DIRECTIONS> Gather all lines in the records below that include the word "profile".

MATERIAL PROVIDED>
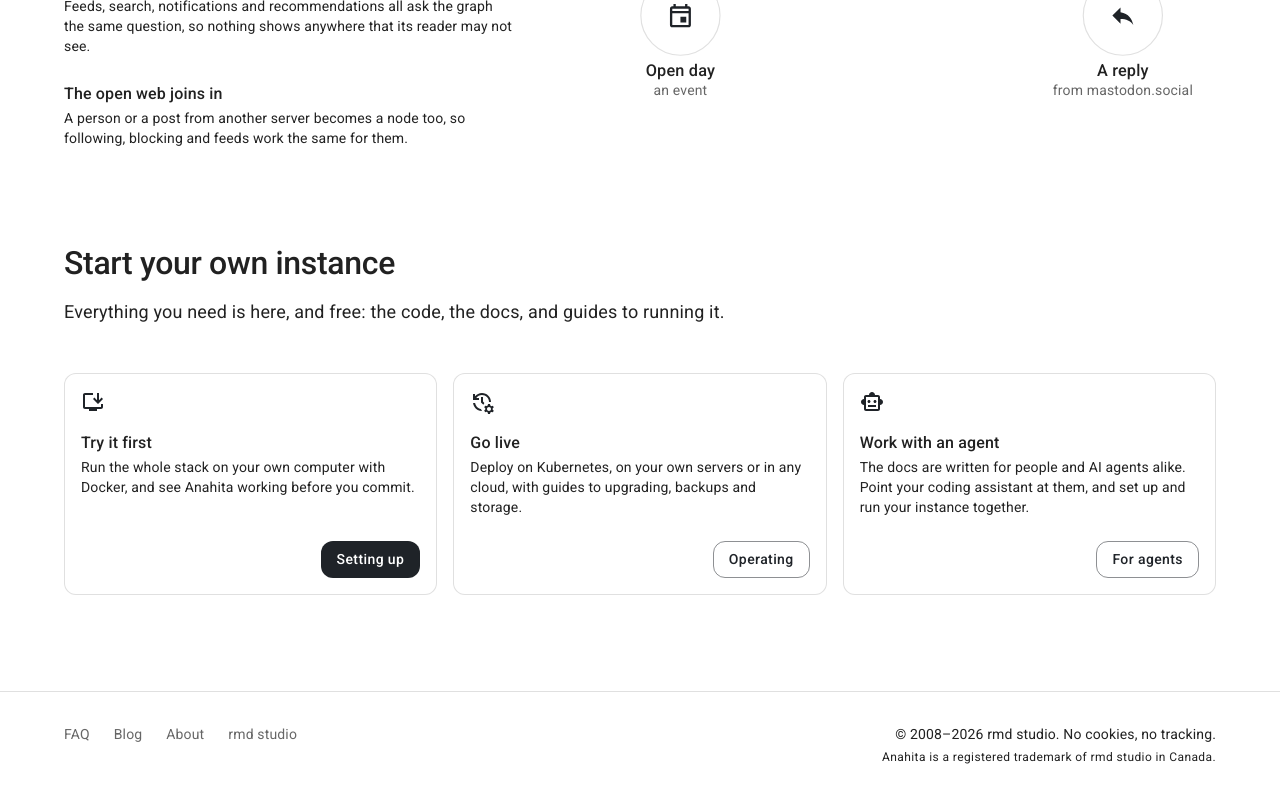
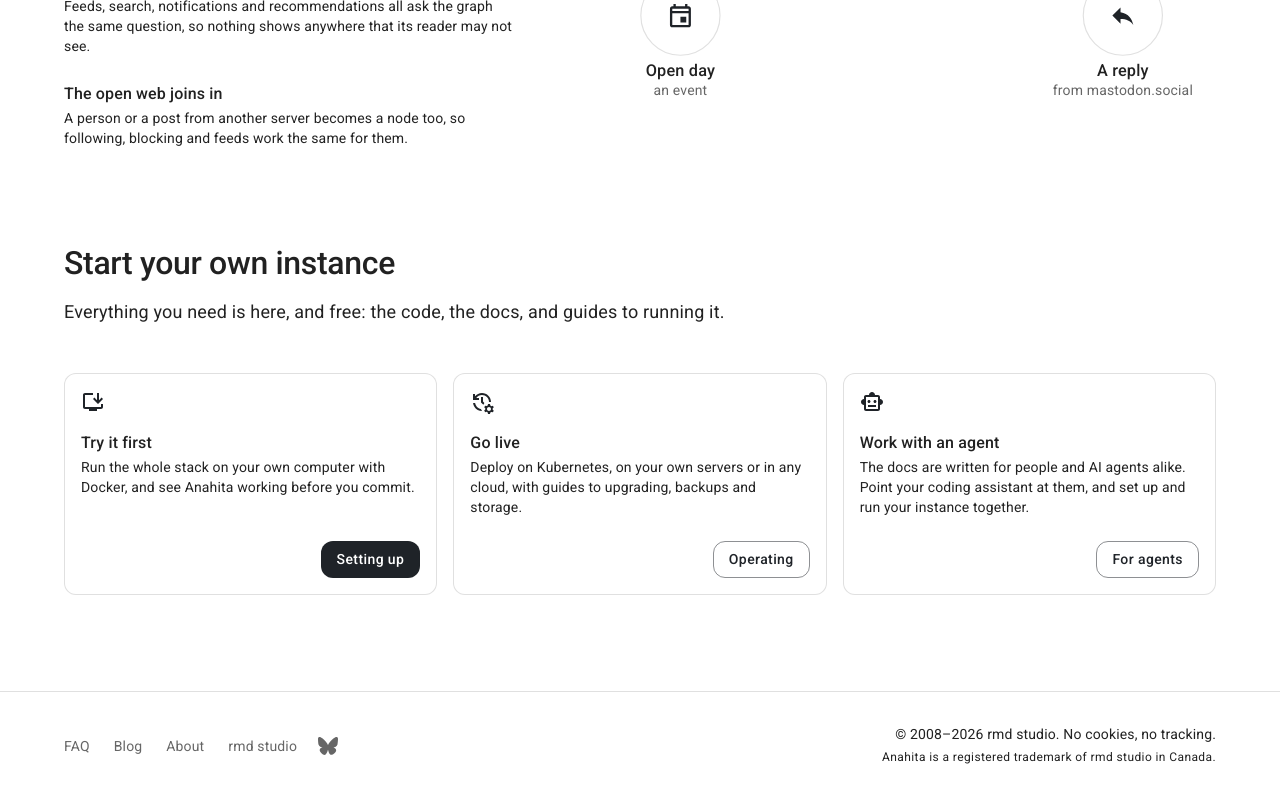
Before and after one commit to anahitasocial/anahita.io, a Next.js app: page / in a window 1280 px wide. Shown: the part 3149-3949 px from the top of the page. Built offline with nearby package versions, Linux system fonts and the light colour scheme; what @mui/material-nextjs would draw is missing.

Commit message:
footer - Anahita on Bluesky
- added: a Bluesky button after the footer's links, to bsky.app/profile/anahita.io

```diff
--- /dev/null
+++ b/src/components/BlueskyIcon.jsx
@@ -0,0 +1,10 @@
+import SvgIcon from '@mui/material/SvgIcon';
+
+// Bluesky's butterfly, from Simple Icons (CC0): MUI's icons have none.
+export default function BlueskyIcon(props) {
+  return (
+    <SvgIcon {...props}>
+      <path d="M12 10.8c-1.087-2.114-4.046-6.053-6.798-7.995C2.566.944 1.561 1.266.902 1.565.139 1.908 0 3.08 0 3.768c0 .69.378 5.65.624 6.479.815 2.736 3.713 3.66 6.383 3.364.136-.02.275-.039.415-.056-.138.022-.276.04-.415.056-3.912.58-7.387 2.005-2.83 7.078 5.013 5.19 6.87-1.113 7.823-4.308.953 3.195 2.05 9.271 7.733 4.308 4.267-4.308 1.172-6.498-2.74-7.078a8.741 8.741 0 0 1-.415-.056c.14.017.279.036.415.056 2.67.297 5.568-.628 6.383-3.364.246-.828.624-5.79.624-6.478 0-.69-.139-1.861-.902-2.206-.659-.298-1.664-.62-4.3 1.24C16.046 4.748 13.087 8.687 12 10.8Z" />
+    </SvgIcon>
+  );
+}
--- a/src/components/Footer.jsx
+++ b/src/components/Footer.jsx
@@ -2,8 +2,10 @@
 import Container from '@mui/material/Container';
 import MuiLink from '@mui/material/Link';
 import Typography from '@mui/material/Typography';
+import IconButton from '@mui/material/IconButton';
+import BlueskyIcon from './BlueskyIcon';
 import Link from './Link';
-import { footer } from '../data/site';
+import { footer, site } from '../data/site';
 
 export default function Footer() {
   const year = new Date().getFullYear();
@@ -18,7 +20,7 @@
           justifyContent: 'space-between',
         }}
       >
-        <Box component="nav" sx={{ display: 'flex', flexWrap: 'wrap', gap: 3 }}>
+        <Box component="nav" sx={{ display: 'flex', flexWrap: 'wrap', alignItems: 'center', columnGap: 3, rowGap: 1 }}>
           {footer.map(({ label, href }) => (
             <MuiLink
               key={label}
@@ -31,6 +33,16 @@
               {label}
             </MuiLink>
           ))}
+          {/* Anahita's own account, @anahita.io: a profile to follow. */}
+          <IconButton
+            href={site.bluesky}
+            aria-label="Anahita on Bluesky"
+            title="Anahita on Bluesky"
+            size="small"
+            sx={{ color: 'text.secondary', ml: -1, '&:hover': { color: '#1185FE' } }}
+          >
+            <BlueskyIcon fontSize="small" />
+          </IconButton>
         </Box>
         <Box sx={{ textAlign: { sm: 'right' } }}>
           <Typography variant="body2" color="text.secondary">
--- a/src/data/site.js
+++ b/src/data/site.js
@@ -6,6 +6,7 @@
   description:
     'Open-source social software that an organisation runs for its own community, connected to the fediverse and Bluesky.',
   github: 'https://github.com/anahitasocial',
+  bluesky: 'https://bsky.app/profile/anahita.io',
   rmdStudio: 'https://www.rmdstudio.com',
   // True keeps search engines away (robots.txt, and noindex on every page),
   // for a copy of the site that is not the real one. Off since the launch,
```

COMPLETED TASK>
- added: a Bluesky button after the footer's links, to bsky.app/profile/anahita.io
+          {/* Anahita's own account, @anahita.io: a profile to follow. */}
+  bluesky: 'https://bsky.app/profile/anahita.io',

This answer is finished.